Microsoft launched Xbox Music approximately a year ago, as Microsoft’s entry into the music-streaming industry. Currently, the service is available through Xbox 360 consoles, a Windows 8 app, and a version that allows subscribers to stream through their Web browsers. The service provides access to around 30 million songs, with a subscription costing about $10 a month or $100 a year.
On Sunday, Microsoft announced its plans to introduce Xbox Music applications for iOS and Android devices, as well as free streaming on the Web. With the new apps and free Web version of Xbox Music, the company is attempting to reach more users by allowing access to music through a wider variety of devices. Xbox has transitioned from a multi-player gaming system into a full entertainment service for customers.
Microsoft has decided to allow user’s access to unlimited Web streaming with ads for six months, and listening hours will be capped at 10 hours per month after the initial six month period. Xbox’s principal program manager, Scott Porter, explains that “It broadens out and completes the ubiquity that users expect from music.”
While Microsoft withheld information regarding how many users its service currently has, the Xbox Music mobile apps come after Google Inc. unveiled Google Play Music All Access, and Apple Inc. announced their preparation to launch its own service.
In addition, Microsoft plans to add more features to Xbox Music over the next few months, including a radio feature for the Web Player. Microsoft said the Radio will offer “a quick and dynamic way to personalize your collection, discover new favorites, and create ultimate playlists by launching instant mixes based on your favorite artists.”
When the new version of Windows 8 is released this fall, its Xbox Music app will include a feature which allows users to create playlists from music Web pages they visit, simply by swiping the screen. If users are browsing a website such as Pitchfork, they can collect all the songs in a playlist with a single swipe motion.
Microsoft attempted to compete in the music business years ago with Zune MPS players, however, they couldn’t compete with Apple iPods and the company decided to discontinue the Zune MP3 devices in 2011.

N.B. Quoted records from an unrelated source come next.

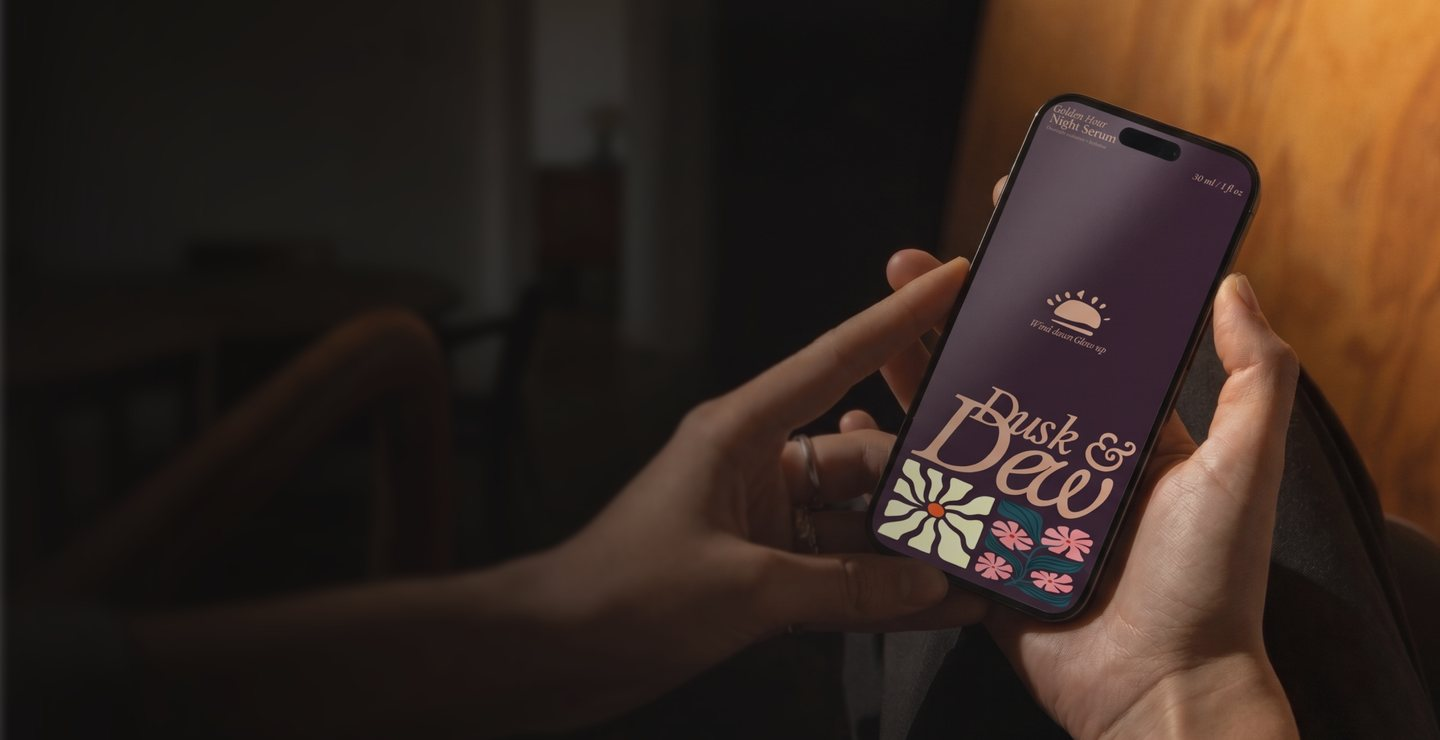
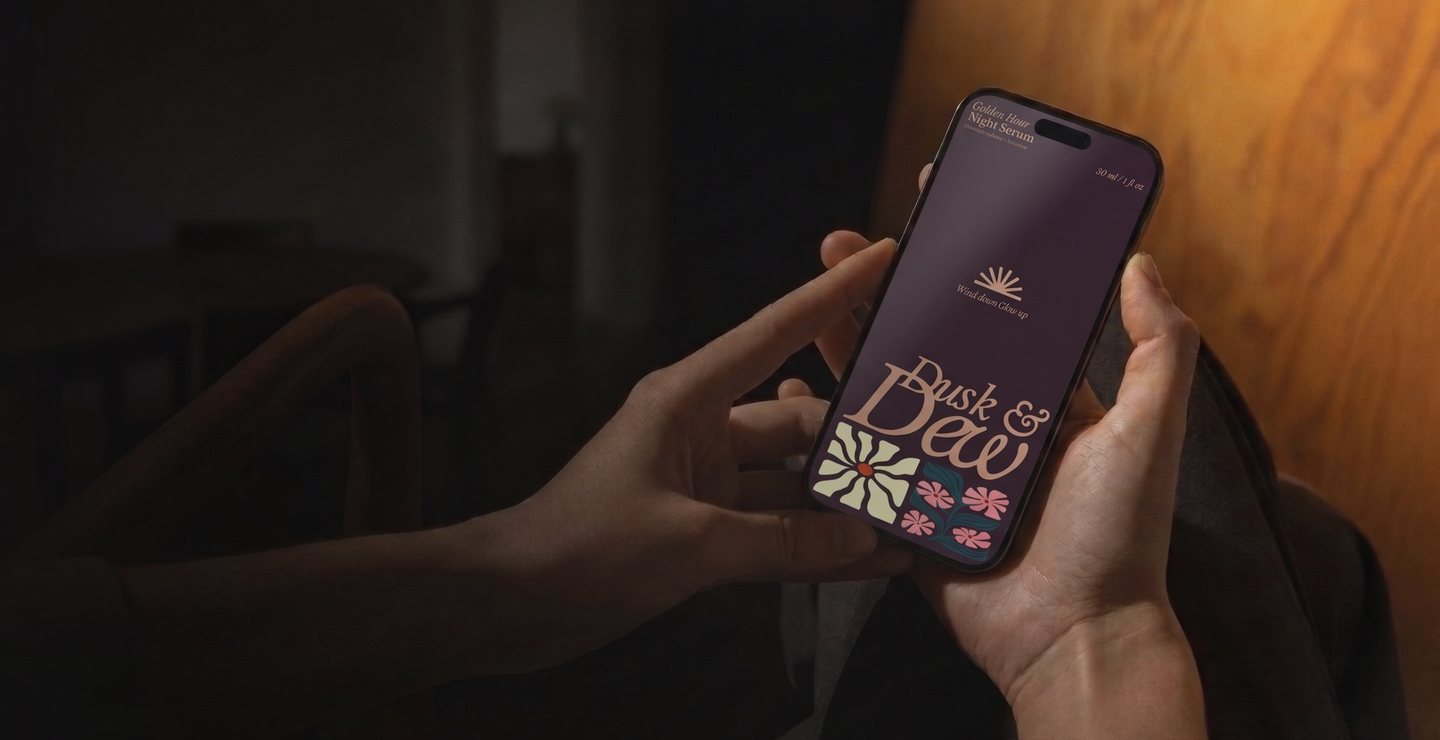
Fondation hero: new Dusk & Dew photo under the Figma overlay
Claude-Session: https://claude.ai/code/session_019fPYJCfpmtv75kqvdKdEBc

diff --git a/css/ctaas.css b/css/ctaas.css
@@ -230,7 +230,7 @@
 .ct-hero--v5::before { content: none; }
 @media (min-width: 992px) { .ct-hero--v5 { height: max(740px, 51.3889vw); } .ct-hero--v5 .ct-hero__inner { padding-top: max(230px, 15.9722vw); } .ct-hero--v5 + .ct-clients { padding-top: 112px; } }
 /* Foundations hero (Figma "Fondation" frame): same treatment, its own photo + overlay baked from the Figma exports */
-.ct-hero--fd { background-image: url("../assets/img/ctaas/hero-fd.jpg"); background-image: image-set(url("../assets/img/ctaas/hero-fd.webp") 1x, url("../assets/img/ctaas/hero-fd@2x.webp") 2x); background-size: cover; background-position: 100% 0; }
+.ct-hero--fd { background-image: url("../assets/img/ctaas/hero-fd.jpg?v=2"); background-image: image-set(url("../assets/img/ctaas/hero-fd.webp?v=2") 1x, url("../assets/img/ctaas/hero-fd@2x.webp?v=2") 2x); background-size: cover; background-position: 100% 0; }
 .ct-hero--fd::before { content: none; }
 .ct-hero--fd .ct-hero__title { max-width: 701px; }
 @media (min-width: 992px) { .ct-hero--fd { height: max(740px, 51.3889vw); } .ct-hero--fd .ct-hero__inner { padding-top: max(230px, 15.9722vw); } .ct-hero--fd + .ct-clients { padding-top: 91px; } }

diff --git a/creative-team.html b/creative-team.html
@@ -19,7 +19,7 @@
   <link rel="stylesheet" href="css/menu.css?v=20261103a">
   <link rel="stylesheet" href="css/contact-modal.css?v=1">
   <link rel="stylesheet" href="css/sections.css?v=20261022u">
-  <link rel="stylesheet" href="css/ctaas.css?v=40">
+  <link rel="stylesheet" href="css/ctaas.css?v=41">
 </head>
 <body class="is-ctaas">
 

diff --git a/fondation.html b/fondation.html
@@ -19,7 +19,7 @@
   <link rel="stylesheet" href="css/menu.css?v=20261103a">
   <link rel="stylesheet" href="css/contact-modal.css?v=1">
   <link rel="stylesheet" href="css/sections.css?v=20261022u">
-  <link rel="stylesheet" href="css/ctaas.css?v=40">
+  <link rel="stylesheet" href="css/ctaas.css?v=41">
 </head>
 <body class="is-ctaas">
 
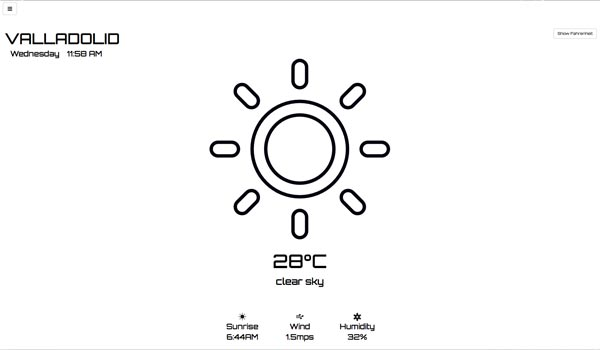
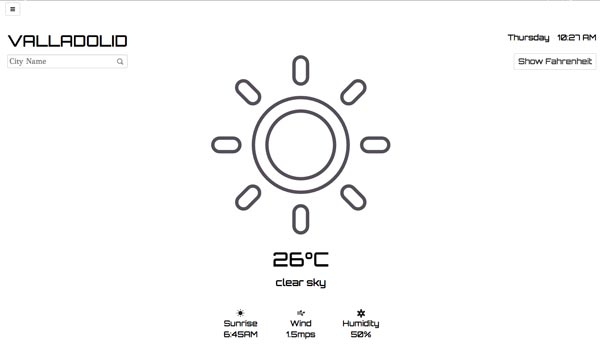
add some description for weather app

diff --git a/project/project.html b/project/project.html
@@ -89,9 +89,11 @@
 
                                 <div class="modal-body">
                                     <p>This is another project from FreeCode Camp, and it requires using API to get the current weather. And this is my first time to build a web page using API, so I did find it a little difficult, but in the end I have made it and I´ve learned a lot how to deal with AJAX and geolocation by building this page.</p>
+                                    
                                     <p>How to design the page is really bothering me a lot. finllay I decide use just white background to represent a simply and clear interface.</p>
-                                    <p>So basically this app can show you the current location, the date, temperature, a simply description, sunrise time, wind speed, humidity and can turn the tempwratur from celsius to fahrenheit.</p>
-                                    <p>I hope you like it</p>
+                                    <p>So basically this app can show you the current location, the date, temperature, a simply description, sunrise time, wind speed, humidity and can turn the tempwratur from celsius to fahrenheit. And finally I add a search bar that can allows you to search the weather of another city, and another button to come back to the current city. 
+                                    <p>I used a jquery plugin called easyAutoComplete to help me finish the live search bar, but the challenge is how to position the search bar nad how to rewrite the css, it really took me a lot time to figure it out.</p>
+                                    <p>I hope you like it.</p>
                                     <a href="local_weather/weather.html"><button type="button" class="btn btn-info">View the project</button></a>
                                 </div>
                                 <!---------modal body-->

“Your Professionalism with this situation at the Zero hour is definitely a rarity. Your team’s response was to take on a project that you had no prior knowledge of other than a customer was in a tight spot and needed assistance.”